Coronavirus case numbers will soon spike in three tourism-oriented states, predicts an analyst with a consultancy firm that specializes in data analysis.
José Carlos Rodríguez of Pondera Lab believes that Quintana Roo, Baja California Sur and Guerrero will see significant new outbreaks.
He told the newspaper El Universal that crowds of people are gathering in popular tourism destinations without observing social distancing recommendations and other measures to stop the spread of the virus.
“People are dropping their guard because of the [summer] vacations,” Rodríguez said.
The analyst said his calculations show that Guerrero hasn’t yet reached the peak of its coronavirus epidemic, an assertion supported by federal Health Ministry data that showed case numbers began to spike in the southern state in recent weeks.
Rodríguez added that Acapulco, the state’s largest city and most important tourist destination, was hit hard during the 2009 Swine flu pandemic due to its high population density, low levels of social security coverage among residents and high prevalence of existing health problems.
The Pacific coast resort city has also borne the brunt of Guerrero’s coronavirus epidemic, with more than half of the state’s almost 10,000 confirmed cases detected there.
Quintana Roo’s premier tourist destination, Cancún, has seen the highest number of confirmed cases in that state, while La Paz and Los Cabos have seen the biggest coronavirus outbreaks in Baja California Sur, where case numbers began to rise after restrictions were eased in June.
Guerrero is currently an “orange light” high risk state, according to the federal government’s infection risk “stoplight“ map, whereas Quintana Roo and Baja California Sur are “red light” states.
However, after federal authorities changed Quintana Roo’s risk level from orange to red on July 17, Governor Carlos Joaquín reiterated that his state has its own “stoplight” system and therefore wouldn’t respect that of federal authorities.
Rodríguez warned that hospital admissions of coronavirus patients will rise sharply in August and September if economic activities such as tourism are allowed to resume without the continuation of strict health rules.
National data presented Sunday night at the Health Ministry’s coronavirus press briefing showed that there is still plenty of space in Mexico’s hospitals even as case numbers continue to show steady growth.
The data showed that 47% of general care hospital beds set aside for coronavirus patients are currently occupied while 39% of those with ventilators are in use.
Nuevo León, Tabasco and Nayarit have the highest occupancy levels for general care beds, at 77%, 73% and 72%, respectively.
Nuevo Léon also has the highest occupancy rate for beds with ventilators, at 68%, followed by Tabasco and Puebla, where 66% and 55% of such beds, respectively, are in use.
Deputy Health Minister Hugo López-Gatell also reported that Mexico’s accumulated coronavirus case tally had increased to 390,516 with 5,480 new cases registered.

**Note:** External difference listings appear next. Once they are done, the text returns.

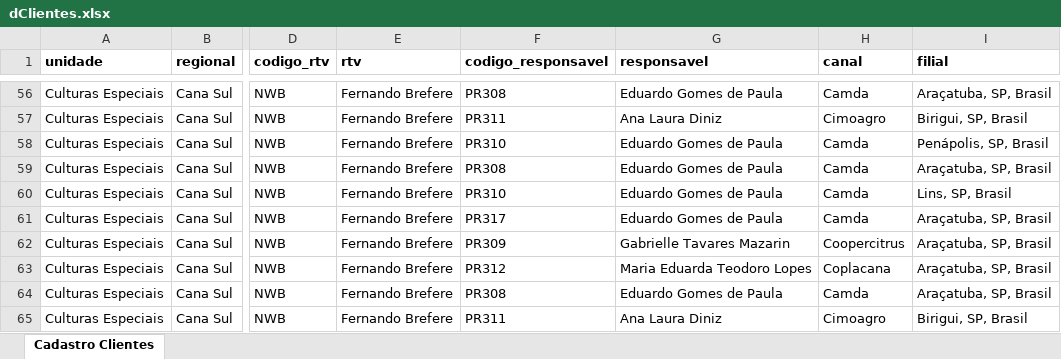
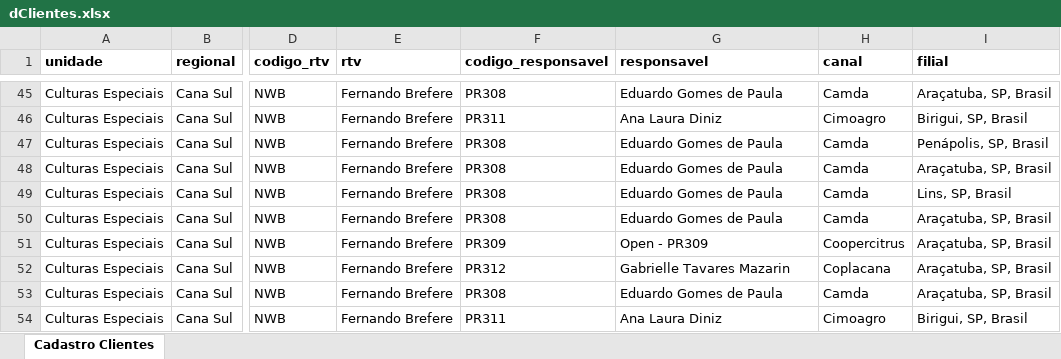
Before and after one commit to fatbrefere/DashboardVendasNWB, an Excel workbook: dClientes.xlsx, sheet Cadastro Clientes, drawn as a sheet; only a part is shown, gaps mark what is left out; values as stored, in another font and other column widths than the file's, no borders; table styles not drawn; addresses are those after the commit; the diff covers the shown part only; the diff names each change by its address in the sheet, - before the commit and + after, or states it on an @@ line.

```diff
--- a/dClientes.xlsx (sheet Cadastro Clientes)
+++ b/dClientes.xlsx (sheet Cadastro Clientes)
-F47 (codigo_responsavel): PR310
+F47 (codigo_responsavel): PR308
-F49 (codigo_responsavel): PR310
+F49 (codigo_responsavel): PR308
-F50 (codigo_responsavel): PR317
+F50 (codigo_responsavel): PR308
-G51 (responsavel): Gabrielle Tavares Mazarin
+G51 (responsavel): Open - PR309
-G52 (responsavel): Maria Eduarda Teodoro Lopes
+G52 (responsavel): Gabrielle Tavares Mazarin
```
Also changed, not shown: 25 removed rows and 72 edited cells elsewhere in this sheet.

Mexico now has the sixth highest case tally in the world, according to data compiled by Johns Hopkins University, having passed Peru’s total over the weekend.
Mexico’s official death toll rose to 43,680 on Sunday – the fourth highest in the world – with 306 additional fatalities reported.
Of the confirmed cases, 31,812 are considered active, while there are 89,397 suspected cases across the country.
López-Gatell said that cases numbers declined for a second consecutive week in epidemiological week 29, which ran from July 12 to 18. He said it was the first time that case numbers had fallen in two consecutive weeks but stressed that there is no guarantee that the trend will continue.
Mexico City remains the country’s coronavirus epicenter, with almost 7,000 active cases, according to Health Ministry estimates.
México state has the second highest number of estimated active cases, with 4,660, followed by Nuevo León, with 3,972.
Mexico City also leads the country for confirmed accumulated cases and Covid-19 deaths with 68,903 of the former and 8,693 of the latter.
Authorities in the capital announced Sunday that 11 additional neighborhoods had been identified as coronavirus hotspots and will be given special attention aimed at reducing infections.
The hotspot neighborhoods are La Martinica in the borough of Álvaro Obregón; Portales Norte and San José Ticumac in Benito Juárez; Navidad and Ébano in Cuajimalpa; Año de Juárez and Barrio de Guadalupe in Iztapalapa; Pensiles in Miguel Hidalgo; El Arenal in Venustiano Carranza; and Selene and Apliación Selene in Tláhuac.
The Mexico City government previously identified 34 “red light” areas where health kiosks were set up to provide medical advice, carry out health checks and perform Covid-19 tests.
Six of those neighborhoods – Olivar del Conde segunda sección, Aldana, Guerrero, Lomas de San Lorenzo, Tlaxpana and San José Zacatepec – will be removed from the hotspot list due to a decline in case numbers.
Health workers performed 9,821 Covid-19 tests between July 15 and 25 in“red light” neighborhood health kiosks and provided medical advice to more than 80,000 people.